What is The House of Fairy Tales?
The House of Fairy Tales is a place of magical, parallel worlds where learning is play and play is directed learning. We are a collective of artists, writers, poets and educationalists who believe that by creating quality child-centred art we can inspire the thinkers and creators of the next generation.
Tell us about some of the things you've done before
We've welcomed visitors from another dimension to the Whitechapel Gallery, we've trained an army of young ghosts at St Paul's, we've taken our travelling art circus to Camp Bestival, Glastonbury and Thames Festival, we've recreated the Hollywood studio at The Apple Cart festival, we've transformed the prestigious London Selfridges building into an underwater wonder world and saved the planet from the Memory Eaters at Mottisfont National Trust. Thankfully we've had the unflinching support of over 200,000 keen-eyed and quick-minded children and young people.
Our installations wrap children and families in the world of story. The immersive element of our work gives audiences an opportunity to play at being something other than themselves, they stretch their minds until the story ends and maybe beyond – that's the intention.
What is the Adventure of the Missing Manuscript?
An adventure is “an exciting or unusual experience” – and The Adventure of the Missing Manuscript is no exception with two interactive elements! At the Royal Shakespeare Theatre we have created an immersive installation of the imagined, magnificent mind of Shakespeare and around the gardens we've designed a story-based trail with the help of an illustrated map.
Families will wander through the town guided by the original map to fulfill tasks that weave the rich tapestry of Shakespeare's colourful life, his characters, emotions and plots with a drop of House of Fairy Tales magic.
In the Swan Room, families are invited to interact with a range of instruments of creativity such as the 'Story-Generating Machine' and 'Prospero's Alchemy Laboratory'. Having worked with the eclectic collection of tangible props, costumes and magical machines children will be inspired to create their very own Shakespeare-inspired drama.
How did you come up with this idea?

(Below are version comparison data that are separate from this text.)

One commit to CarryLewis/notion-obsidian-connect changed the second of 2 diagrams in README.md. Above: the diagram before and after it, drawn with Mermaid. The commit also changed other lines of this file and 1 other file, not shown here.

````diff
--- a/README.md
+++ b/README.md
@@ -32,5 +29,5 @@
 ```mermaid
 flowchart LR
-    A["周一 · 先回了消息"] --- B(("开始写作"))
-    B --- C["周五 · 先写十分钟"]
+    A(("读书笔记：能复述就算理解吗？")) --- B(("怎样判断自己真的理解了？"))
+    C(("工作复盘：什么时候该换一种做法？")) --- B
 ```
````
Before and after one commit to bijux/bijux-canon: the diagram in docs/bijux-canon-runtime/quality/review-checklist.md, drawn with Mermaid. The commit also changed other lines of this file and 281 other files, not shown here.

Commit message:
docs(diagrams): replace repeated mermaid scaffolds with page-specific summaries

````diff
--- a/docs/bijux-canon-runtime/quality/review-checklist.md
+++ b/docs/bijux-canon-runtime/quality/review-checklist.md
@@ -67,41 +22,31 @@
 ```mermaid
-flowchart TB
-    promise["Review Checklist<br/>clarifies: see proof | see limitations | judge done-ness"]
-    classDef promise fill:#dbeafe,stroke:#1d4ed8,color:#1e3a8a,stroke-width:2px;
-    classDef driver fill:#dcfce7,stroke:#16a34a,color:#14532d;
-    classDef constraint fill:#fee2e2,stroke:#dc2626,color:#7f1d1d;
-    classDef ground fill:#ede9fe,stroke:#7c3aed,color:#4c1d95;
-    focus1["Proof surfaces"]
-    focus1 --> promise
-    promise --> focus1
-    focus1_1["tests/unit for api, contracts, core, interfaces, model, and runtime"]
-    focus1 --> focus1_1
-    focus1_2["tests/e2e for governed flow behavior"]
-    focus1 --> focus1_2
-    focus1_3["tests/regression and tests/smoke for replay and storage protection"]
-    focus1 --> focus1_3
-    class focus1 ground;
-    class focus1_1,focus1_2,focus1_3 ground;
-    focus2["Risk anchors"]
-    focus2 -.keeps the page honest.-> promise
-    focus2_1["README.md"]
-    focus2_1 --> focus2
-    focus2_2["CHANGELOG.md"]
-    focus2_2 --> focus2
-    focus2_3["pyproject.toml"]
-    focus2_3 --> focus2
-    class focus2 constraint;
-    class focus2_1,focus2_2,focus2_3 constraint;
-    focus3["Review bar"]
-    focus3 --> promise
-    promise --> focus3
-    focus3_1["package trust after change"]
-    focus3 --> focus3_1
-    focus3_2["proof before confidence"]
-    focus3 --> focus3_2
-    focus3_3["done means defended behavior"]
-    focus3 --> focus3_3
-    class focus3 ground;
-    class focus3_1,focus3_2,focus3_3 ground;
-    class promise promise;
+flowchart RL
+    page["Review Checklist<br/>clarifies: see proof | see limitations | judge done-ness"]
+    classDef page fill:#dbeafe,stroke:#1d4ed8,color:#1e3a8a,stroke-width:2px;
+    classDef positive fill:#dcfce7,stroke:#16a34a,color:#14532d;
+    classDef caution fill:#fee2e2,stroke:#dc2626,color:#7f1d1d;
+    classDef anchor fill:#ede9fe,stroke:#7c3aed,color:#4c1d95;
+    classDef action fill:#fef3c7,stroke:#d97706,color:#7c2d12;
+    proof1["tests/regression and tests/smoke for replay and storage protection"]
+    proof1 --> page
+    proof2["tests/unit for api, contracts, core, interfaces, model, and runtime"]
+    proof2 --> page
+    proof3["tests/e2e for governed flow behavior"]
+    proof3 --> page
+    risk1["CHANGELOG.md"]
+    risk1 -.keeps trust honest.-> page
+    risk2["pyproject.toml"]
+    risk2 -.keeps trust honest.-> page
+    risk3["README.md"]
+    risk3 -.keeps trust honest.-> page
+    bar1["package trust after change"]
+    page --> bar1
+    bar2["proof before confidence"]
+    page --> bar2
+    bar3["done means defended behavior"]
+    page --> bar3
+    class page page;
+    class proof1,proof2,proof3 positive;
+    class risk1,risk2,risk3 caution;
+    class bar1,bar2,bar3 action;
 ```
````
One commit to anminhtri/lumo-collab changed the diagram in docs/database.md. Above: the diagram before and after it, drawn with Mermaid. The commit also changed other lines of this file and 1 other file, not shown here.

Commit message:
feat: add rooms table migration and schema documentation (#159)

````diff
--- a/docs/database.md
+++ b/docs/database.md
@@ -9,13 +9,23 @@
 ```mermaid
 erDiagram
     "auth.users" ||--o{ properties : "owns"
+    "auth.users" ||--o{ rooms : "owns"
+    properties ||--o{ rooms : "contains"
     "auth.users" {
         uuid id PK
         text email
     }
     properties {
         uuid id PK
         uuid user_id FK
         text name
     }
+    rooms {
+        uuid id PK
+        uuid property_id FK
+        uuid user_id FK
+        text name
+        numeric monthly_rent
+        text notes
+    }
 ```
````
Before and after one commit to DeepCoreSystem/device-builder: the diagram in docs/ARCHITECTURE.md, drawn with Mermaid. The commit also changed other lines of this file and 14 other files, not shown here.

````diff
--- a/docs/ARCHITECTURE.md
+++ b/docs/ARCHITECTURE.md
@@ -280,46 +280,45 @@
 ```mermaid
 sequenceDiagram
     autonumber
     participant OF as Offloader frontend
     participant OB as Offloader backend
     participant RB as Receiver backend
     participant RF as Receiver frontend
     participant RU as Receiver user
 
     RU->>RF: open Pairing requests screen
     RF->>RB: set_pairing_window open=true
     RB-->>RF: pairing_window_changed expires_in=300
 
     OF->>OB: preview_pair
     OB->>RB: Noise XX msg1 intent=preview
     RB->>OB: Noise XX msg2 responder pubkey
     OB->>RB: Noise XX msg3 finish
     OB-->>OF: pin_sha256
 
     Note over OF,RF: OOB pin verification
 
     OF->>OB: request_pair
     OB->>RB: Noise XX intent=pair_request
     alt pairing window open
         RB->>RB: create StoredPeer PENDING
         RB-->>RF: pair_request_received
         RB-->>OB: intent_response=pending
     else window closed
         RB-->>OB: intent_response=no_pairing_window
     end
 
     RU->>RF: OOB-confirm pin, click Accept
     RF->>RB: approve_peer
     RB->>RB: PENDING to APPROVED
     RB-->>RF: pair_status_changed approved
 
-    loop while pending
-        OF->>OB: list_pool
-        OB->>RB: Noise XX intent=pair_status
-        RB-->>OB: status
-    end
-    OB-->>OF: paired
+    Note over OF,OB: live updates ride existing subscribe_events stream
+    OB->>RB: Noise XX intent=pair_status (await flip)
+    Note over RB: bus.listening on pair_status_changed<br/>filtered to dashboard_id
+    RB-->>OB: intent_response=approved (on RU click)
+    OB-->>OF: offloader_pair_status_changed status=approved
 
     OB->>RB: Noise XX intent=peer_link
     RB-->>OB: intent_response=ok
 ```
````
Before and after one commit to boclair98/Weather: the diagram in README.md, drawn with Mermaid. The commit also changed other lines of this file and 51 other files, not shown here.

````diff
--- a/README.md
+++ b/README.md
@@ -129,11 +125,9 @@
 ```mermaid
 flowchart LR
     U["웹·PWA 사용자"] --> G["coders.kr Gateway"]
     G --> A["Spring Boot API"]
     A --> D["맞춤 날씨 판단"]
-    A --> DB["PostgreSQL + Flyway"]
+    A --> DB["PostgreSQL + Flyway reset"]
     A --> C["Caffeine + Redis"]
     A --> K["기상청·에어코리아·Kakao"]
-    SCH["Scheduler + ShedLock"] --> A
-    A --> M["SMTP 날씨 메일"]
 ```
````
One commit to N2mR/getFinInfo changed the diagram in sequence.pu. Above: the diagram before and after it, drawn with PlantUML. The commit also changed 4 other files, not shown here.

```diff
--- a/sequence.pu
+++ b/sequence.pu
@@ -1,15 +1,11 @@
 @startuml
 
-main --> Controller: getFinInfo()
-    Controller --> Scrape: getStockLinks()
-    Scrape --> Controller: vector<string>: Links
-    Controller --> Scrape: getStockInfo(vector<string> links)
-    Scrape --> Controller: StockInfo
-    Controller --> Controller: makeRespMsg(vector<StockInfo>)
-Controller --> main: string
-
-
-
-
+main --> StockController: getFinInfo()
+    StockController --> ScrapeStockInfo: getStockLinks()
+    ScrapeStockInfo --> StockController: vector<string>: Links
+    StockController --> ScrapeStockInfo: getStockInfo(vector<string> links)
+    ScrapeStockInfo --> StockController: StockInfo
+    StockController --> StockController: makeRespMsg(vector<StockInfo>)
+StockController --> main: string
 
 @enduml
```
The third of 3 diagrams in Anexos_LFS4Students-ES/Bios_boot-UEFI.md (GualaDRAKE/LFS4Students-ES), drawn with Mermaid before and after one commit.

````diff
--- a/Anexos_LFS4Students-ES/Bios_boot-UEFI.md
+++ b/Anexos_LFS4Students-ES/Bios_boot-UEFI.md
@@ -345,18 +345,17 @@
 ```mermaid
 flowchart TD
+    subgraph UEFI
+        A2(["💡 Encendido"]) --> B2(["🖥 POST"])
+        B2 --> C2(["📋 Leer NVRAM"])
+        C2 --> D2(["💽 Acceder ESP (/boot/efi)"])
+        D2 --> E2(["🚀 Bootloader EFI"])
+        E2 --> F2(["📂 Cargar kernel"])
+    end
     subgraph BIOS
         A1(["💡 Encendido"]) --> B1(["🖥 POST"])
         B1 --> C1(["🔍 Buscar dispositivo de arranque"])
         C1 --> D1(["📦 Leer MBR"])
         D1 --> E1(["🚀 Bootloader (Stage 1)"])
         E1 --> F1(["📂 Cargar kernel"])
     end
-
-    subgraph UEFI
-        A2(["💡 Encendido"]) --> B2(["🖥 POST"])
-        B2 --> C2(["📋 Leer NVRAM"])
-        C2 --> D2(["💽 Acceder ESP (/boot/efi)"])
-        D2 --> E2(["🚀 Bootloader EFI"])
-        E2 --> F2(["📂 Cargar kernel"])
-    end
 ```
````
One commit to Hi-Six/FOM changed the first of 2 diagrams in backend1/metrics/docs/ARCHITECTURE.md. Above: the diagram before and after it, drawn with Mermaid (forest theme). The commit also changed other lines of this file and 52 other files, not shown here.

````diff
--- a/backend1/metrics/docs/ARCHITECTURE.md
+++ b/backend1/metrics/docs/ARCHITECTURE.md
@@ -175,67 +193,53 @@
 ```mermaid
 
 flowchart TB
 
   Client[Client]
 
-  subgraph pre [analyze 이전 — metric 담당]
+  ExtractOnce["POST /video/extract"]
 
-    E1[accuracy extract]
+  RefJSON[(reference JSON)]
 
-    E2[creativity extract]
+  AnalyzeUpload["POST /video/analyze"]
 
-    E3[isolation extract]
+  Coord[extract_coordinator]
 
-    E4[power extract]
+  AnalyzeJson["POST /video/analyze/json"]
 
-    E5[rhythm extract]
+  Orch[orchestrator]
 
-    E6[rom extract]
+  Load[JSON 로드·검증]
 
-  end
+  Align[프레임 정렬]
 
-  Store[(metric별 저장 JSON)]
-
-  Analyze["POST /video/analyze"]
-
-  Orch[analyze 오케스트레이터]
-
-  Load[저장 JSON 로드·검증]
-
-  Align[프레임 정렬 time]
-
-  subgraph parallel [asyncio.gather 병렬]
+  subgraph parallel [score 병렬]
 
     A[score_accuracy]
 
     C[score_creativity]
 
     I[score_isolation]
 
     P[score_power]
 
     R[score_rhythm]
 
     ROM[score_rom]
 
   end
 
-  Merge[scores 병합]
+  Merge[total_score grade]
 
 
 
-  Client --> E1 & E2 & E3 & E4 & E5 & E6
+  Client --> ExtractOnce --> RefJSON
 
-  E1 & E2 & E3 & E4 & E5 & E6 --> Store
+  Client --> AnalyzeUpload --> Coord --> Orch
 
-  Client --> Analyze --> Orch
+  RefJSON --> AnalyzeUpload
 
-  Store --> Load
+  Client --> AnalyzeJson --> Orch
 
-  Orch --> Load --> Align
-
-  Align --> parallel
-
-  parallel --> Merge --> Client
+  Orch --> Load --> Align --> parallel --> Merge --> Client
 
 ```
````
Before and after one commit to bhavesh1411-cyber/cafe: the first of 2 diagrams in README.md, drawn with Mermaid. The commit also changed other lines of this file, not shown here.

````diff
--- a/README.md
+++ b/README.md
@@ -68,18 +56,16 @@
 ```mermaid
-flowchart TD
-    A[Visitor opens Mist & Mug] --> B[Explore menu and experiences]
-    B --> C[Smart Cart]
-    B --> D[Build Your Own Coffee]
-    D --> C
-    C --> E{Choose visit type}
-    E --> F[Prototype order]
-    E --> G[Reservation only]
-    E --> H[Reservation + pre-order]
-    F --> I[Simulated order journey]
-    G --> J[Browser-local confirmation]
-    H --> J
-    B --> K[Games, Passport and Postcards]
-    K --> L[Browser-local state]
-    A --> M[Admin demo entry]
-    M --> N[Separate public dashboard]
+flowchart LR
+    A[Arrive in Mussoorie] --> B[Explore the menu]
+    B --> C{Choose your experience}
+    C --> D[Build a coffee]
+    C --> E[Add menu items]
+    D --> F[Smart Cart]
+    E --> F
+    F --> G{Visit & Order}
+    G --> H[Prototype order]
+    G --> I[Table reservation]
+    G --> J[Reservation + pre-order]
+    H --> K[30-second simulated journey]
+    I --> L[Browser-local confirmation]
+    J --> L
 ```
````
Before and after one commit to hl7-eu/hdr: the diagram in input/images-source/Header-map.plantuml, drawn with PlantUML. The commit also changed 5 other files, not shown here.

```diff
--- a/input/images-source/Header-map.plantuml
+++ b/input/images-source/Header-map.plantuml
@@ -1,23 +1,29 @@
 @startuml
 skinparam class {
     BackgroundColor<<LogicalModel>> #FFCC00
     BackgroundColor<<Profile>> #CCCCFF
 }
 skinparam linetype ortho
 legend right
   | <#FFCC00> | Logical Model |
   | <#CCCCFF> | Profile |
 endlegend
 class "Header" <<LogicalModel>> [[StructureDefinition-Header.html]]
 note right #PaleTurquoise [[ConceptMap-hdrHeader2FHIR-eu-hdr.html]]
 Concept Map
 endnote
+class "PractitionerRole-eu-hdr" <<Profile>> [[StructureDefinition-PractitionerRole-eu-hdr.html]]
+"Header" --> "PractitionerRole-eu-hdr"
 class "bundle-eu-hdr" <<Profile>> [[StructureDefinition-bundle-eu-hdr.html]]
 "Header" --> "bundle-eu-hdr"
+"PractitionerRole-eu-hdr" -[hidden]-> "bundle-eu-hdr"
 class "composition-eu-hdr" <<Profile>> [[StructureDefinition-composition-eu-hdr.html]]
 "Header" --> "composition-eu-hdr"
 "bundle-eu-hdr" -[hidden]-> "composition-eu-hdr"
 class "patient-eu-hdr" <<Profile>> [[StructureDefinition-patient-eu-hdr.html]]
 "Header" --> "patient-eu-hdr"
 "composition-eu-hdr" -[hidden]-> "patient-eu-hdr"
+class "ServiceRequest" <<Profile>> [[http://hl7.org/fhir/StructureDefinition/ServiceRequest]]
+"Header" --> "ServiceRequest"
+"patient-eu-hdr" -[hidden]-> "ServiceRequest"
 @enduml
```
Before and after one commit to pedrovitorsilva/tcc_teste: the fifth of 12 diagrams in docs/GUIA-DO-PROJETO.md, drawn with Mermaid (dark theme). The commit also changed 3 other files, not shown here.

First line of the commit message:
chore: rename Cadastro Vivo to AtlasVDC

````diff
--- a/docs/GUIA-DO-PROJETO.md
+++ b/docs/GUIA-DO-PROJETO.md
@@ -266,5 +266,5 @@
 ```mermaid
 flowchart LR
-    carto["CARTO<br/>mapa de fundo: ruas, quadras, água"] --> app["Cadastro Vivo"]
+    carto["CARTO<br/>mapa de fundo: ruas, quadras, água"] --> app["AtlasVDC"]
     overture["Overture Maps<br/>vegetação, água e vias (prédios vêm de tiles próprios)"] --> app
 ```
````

All of our work starts from the same source - inspiration– the stories and the natural environment of the installation. We came to Stratford and wandered the streets, much like a child would. We spent time exploring, asking questions and saw how contemporary life interlaces with the past; we listened to stories and visited the RSC prop store; a treasure trove for the imagination.
The sources then merge in a creative cavern, much like the one we've created in the Swan Room – and out of it came The Adventure of the Missing Manuscript. Shakespeare was an industrious storywriter. He created some of the most perfect dramas – covering all the human emotions. It got us thinking about Shakespeare as story-machine maker, which developed into the idea of Britain's industrious past and how machines and technology have come together today to assist mankind – but it all began with an idea.
Is this a new piece for the RSC?
Yes 100%. Some of the props aren't new - the RSC has been very generous and let us explore the prop cabinet, such as the life size bear, but how they'll merge with The House of Fairy Tales means that every day new dramas will be created and performed.
Who is it aimed at?
The House of Fairy Tales aims to work with families, and touches the imagination in all of us…we have created this work with 5-12 year olds in mind.
Who will perform it?
The children themselves.
Did you find out any unusual things about Shakespeare when you were creating the adventure?
When you look at stories from the past you realise that nothing is usual, but it was interesting to hear how Shakespeare saved his family name after his father, originally a pillar of society with multiple properties, died in debt. It is touching to think about Shakespeare as a son as well as a writer.
What would you like people to go away with once they've experienced the adventure?
A sense of their own creativity and a passion for Shakespeare.